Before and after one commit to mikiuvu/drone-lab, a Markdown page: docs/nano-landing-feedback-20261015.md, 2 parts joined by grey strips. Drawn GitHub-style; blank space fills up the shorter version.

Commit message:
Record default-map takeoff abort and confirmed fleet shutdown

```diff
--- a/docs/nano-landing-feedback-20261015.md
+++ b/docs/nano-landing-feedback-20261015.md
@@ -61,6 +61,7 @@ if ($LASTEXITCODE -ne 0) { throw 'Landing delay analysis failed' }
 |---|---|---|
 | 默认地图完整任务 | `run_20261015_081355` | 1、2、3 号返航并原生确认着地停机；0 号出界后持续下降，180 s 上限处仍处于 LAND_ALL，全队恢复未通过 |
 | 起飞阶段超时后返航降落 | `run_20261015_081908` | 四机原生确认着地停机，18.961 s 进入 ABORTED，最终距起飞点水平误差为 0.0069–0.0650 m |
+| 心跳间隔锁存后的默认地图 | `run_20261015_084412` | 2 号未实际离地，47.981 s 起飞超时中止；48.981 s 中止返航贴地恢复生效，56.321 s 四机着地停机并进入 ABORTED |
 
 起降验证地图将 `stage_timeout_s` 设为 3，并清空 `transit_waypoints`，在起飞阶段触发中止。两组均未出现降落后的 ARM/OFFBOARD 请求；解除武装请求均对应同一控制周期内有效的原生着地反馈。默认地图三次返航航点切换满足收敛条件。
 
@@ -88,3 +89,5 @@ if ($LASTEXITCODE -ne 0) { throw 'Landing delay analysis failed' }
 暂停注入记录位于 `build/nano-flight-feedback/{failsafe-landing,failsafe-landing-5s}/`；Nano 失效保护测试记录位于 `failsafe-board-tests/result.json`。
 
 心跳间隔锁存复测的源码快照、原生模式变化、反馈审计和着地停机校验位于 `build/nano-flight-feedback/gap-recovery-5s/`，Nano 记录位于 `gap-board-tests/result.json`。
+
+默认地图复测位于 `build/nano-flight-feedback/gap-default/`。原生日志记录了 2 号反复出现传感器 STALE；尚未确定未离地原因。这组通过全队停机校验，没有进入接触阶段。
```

* * *

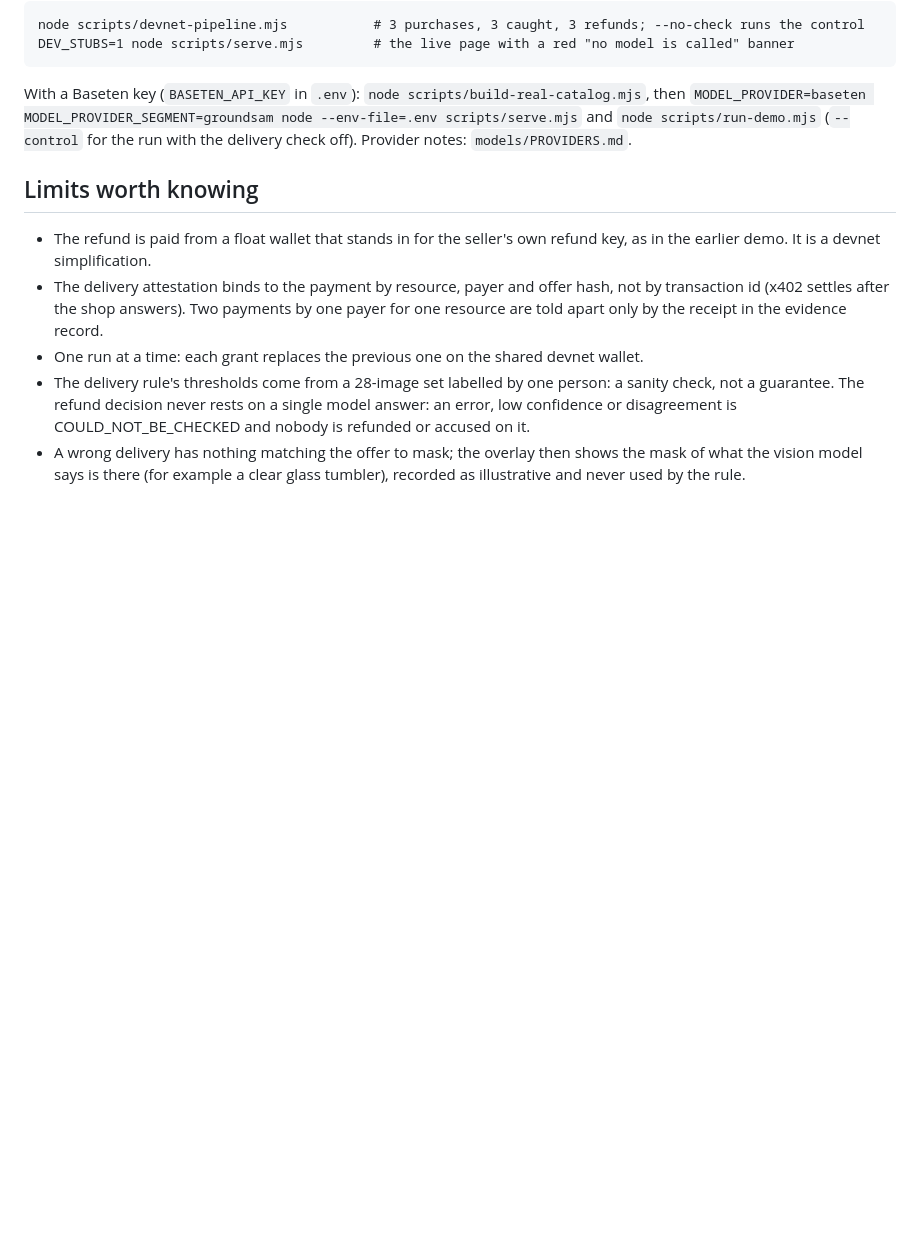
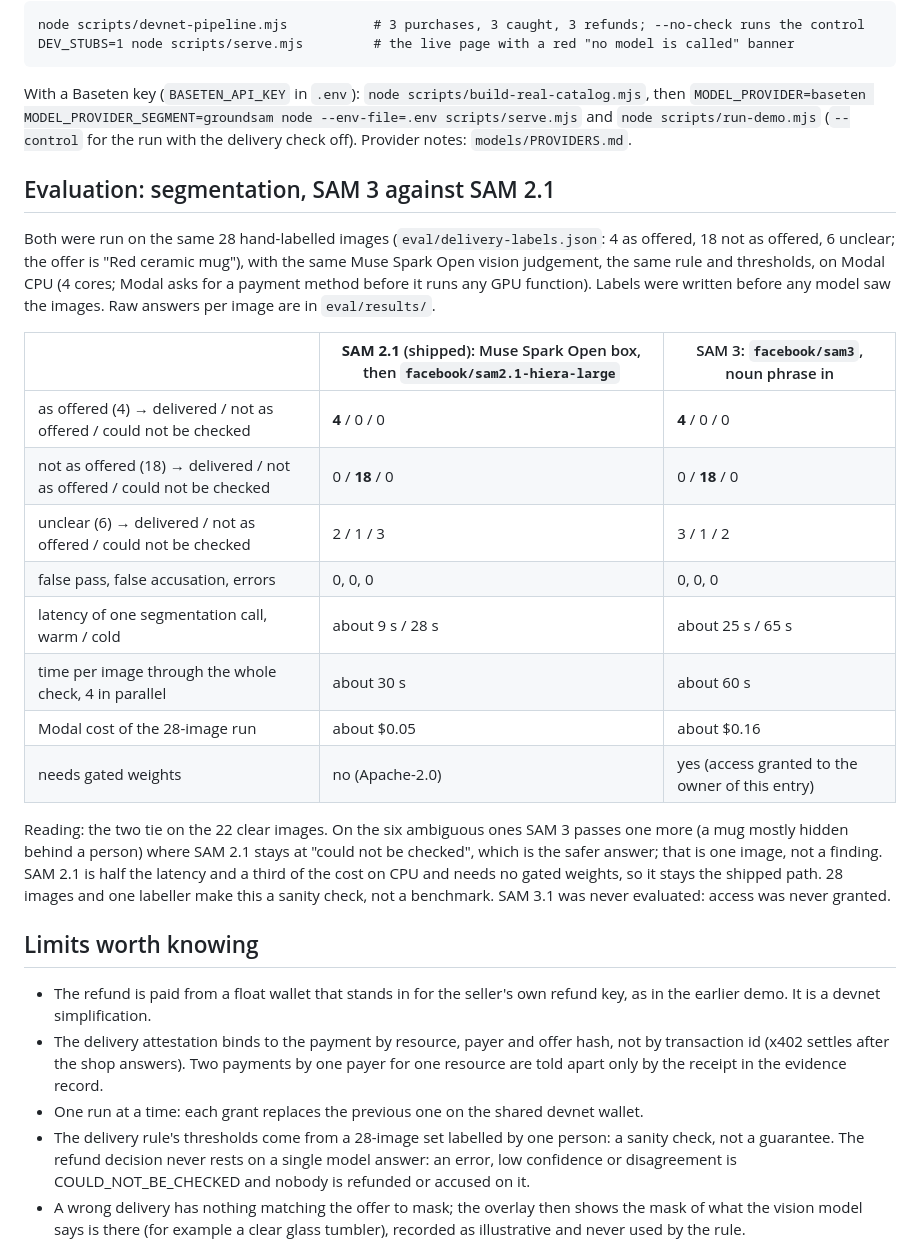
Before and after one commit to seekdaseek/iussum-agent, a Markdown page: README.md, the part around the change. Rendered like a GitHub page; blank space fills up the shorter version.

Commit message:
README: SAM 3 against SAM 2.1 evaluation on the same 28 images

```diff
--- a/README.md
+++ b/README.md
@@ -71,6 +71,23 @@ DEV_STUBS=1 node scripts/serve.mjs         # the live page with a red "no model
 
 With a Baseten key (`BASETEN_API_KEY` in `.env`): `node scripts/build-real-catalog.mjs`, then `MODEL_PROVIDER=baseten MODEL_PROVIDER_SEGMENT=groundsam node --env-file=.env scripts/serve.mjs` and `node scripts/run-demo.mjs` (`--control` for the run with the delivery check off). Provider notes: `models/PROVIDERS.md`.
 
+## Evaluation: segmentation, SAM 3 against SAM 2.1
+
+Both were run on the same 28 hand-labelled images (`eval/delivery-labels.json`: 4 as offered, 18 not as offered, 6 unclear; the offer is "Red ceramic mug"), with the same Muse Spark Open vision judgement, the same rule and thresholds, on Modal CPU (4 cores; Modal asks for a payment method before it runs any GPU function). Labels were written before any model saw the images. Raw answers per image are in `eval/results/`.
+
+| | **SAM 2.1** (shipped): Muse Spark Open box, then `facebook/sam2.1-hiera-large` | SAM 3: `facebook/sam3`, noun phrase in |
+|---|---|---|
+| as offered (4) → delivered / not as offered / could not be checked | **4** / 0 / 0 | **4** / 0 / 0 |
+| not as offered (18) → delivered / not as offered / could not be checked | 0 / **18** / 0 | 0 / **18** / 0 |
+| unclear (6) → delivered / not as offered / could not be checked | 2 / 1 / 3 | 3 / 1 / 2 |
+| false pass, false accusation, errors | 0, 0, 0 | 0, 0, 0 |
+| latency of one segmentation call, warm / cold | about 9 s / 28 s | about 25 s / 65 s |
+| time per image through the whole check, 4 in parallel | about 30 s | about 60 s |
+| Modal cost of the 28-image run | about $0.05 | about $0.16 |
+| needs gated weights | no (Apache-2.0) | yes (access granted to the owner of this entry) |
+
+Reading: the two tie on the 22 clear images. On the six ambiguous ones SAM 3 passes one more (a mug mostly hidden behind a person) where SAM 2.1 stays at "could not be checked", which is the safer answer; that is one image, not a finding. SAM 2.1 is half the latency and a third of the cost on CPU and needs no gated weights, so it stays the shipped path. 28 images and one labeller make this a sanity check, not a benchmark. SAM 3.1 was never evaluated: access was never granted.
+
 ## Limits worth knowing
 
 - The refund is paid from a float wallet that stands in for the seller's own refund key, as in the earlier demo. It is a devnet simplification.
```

==

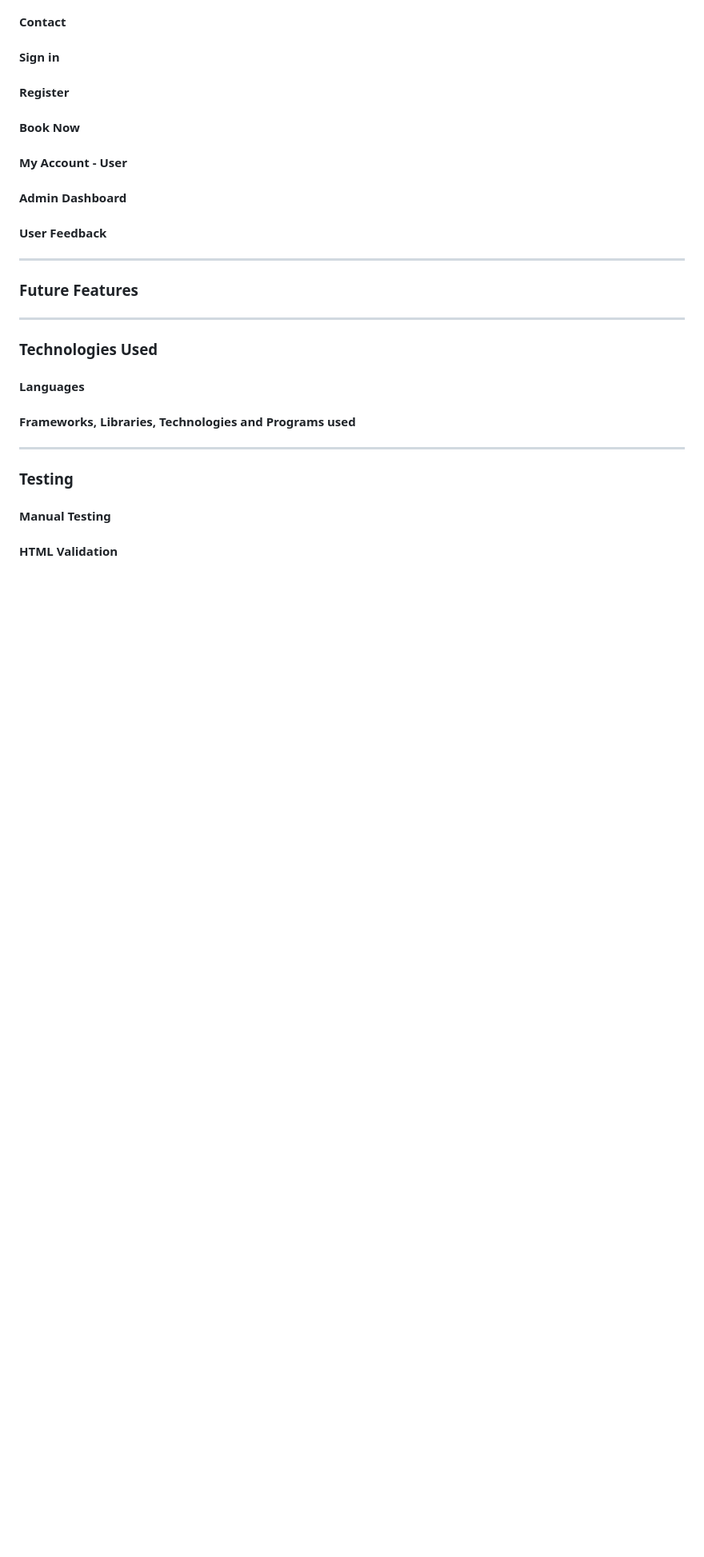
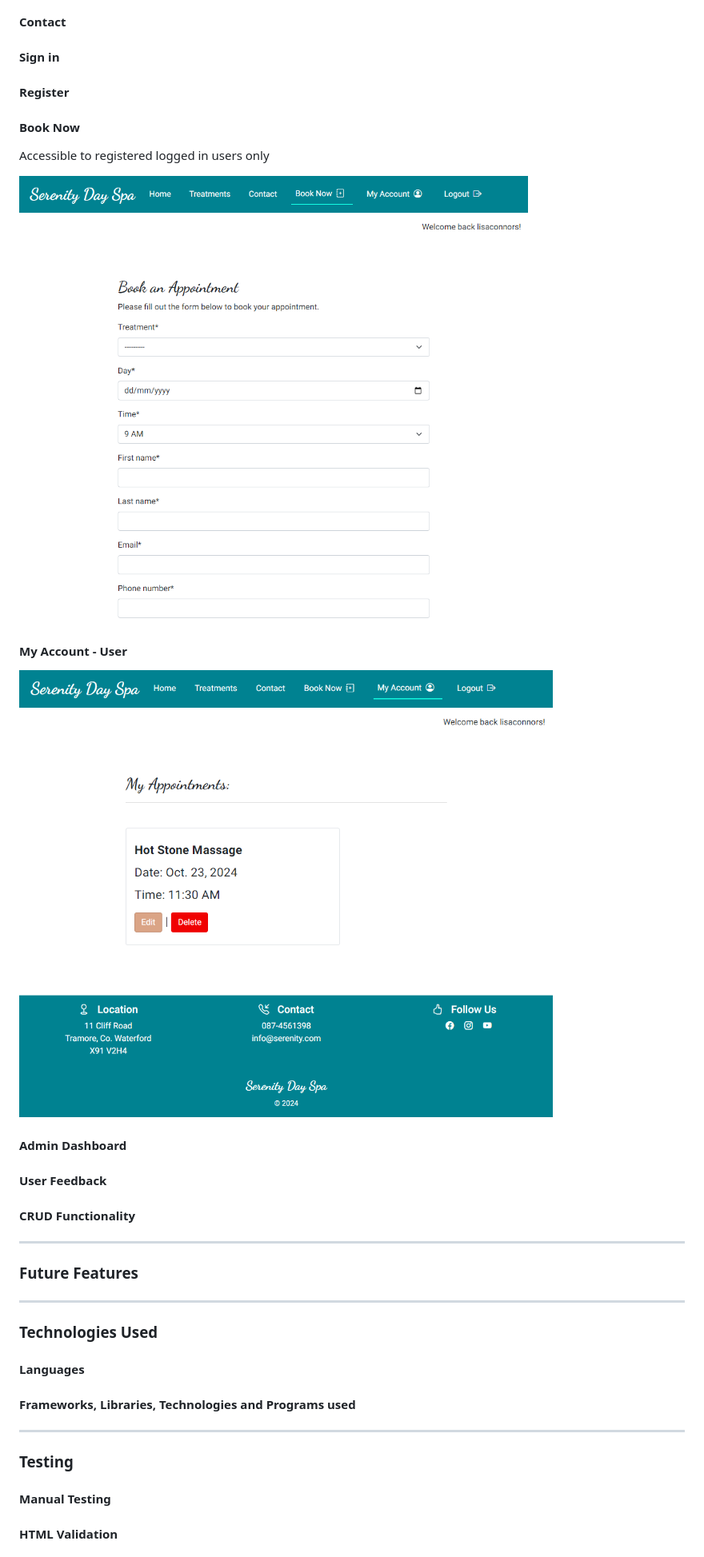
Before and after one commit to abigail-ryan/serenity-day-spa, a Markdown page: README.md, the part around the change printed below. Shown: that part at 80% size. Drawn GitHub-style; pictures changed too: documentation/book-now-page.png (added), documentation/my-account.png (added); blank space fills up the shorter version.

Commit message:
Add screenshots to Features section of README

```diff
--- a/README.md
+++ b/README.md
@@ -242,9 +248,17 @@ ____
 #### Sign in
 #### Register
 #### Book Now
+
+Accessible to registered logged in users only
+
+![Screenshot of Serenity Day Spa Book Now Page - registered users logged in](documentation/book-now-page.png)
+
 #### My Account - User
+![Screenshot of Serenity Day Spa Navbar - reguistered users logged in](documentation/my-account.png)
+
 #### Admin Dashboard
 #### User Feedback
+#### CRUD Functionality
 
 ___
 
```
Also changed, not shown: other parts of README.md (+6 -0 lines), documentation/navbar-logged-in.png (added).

◆ Exercise requirements
Go through the entries and report every line with the string "nano".

◆ Completed task
Before and after one commit to mikiuvu/drone-lab, a Markdown page: docs/nano-landing-feedback-20261015.md, 2 parts joined by grey strips. Drawn GitHub-style; blank space fills up the shorter version.
--- a/docs/nano-landing-feedback-20261015.md
+++ b/docs/nano-landing-feedback-20261015.md
 暂停注入记录位于 `build/nano-flight-feedback/{failsafe-landing,failsafe-landing-5s}/`；Nano 失效保护测试记录位于 `failsafe-board-tests/result.json`。
 心跳间隔锁存复测的源码快照、原生模式变化、反馈审计和着地停机校验位于 `build/nano-flight-feedback/gap-recovery-5s/`，Nano 记录位于 `gap-board-tests/result.json`。
+默认地图复测位于 `build/nano-flight-feedback/gap-default/`。原生日志记录了 2 号反复出现传感器 STALE；尚未确定未离地原因。这组通过全队停机校验，没有进入接触阶段。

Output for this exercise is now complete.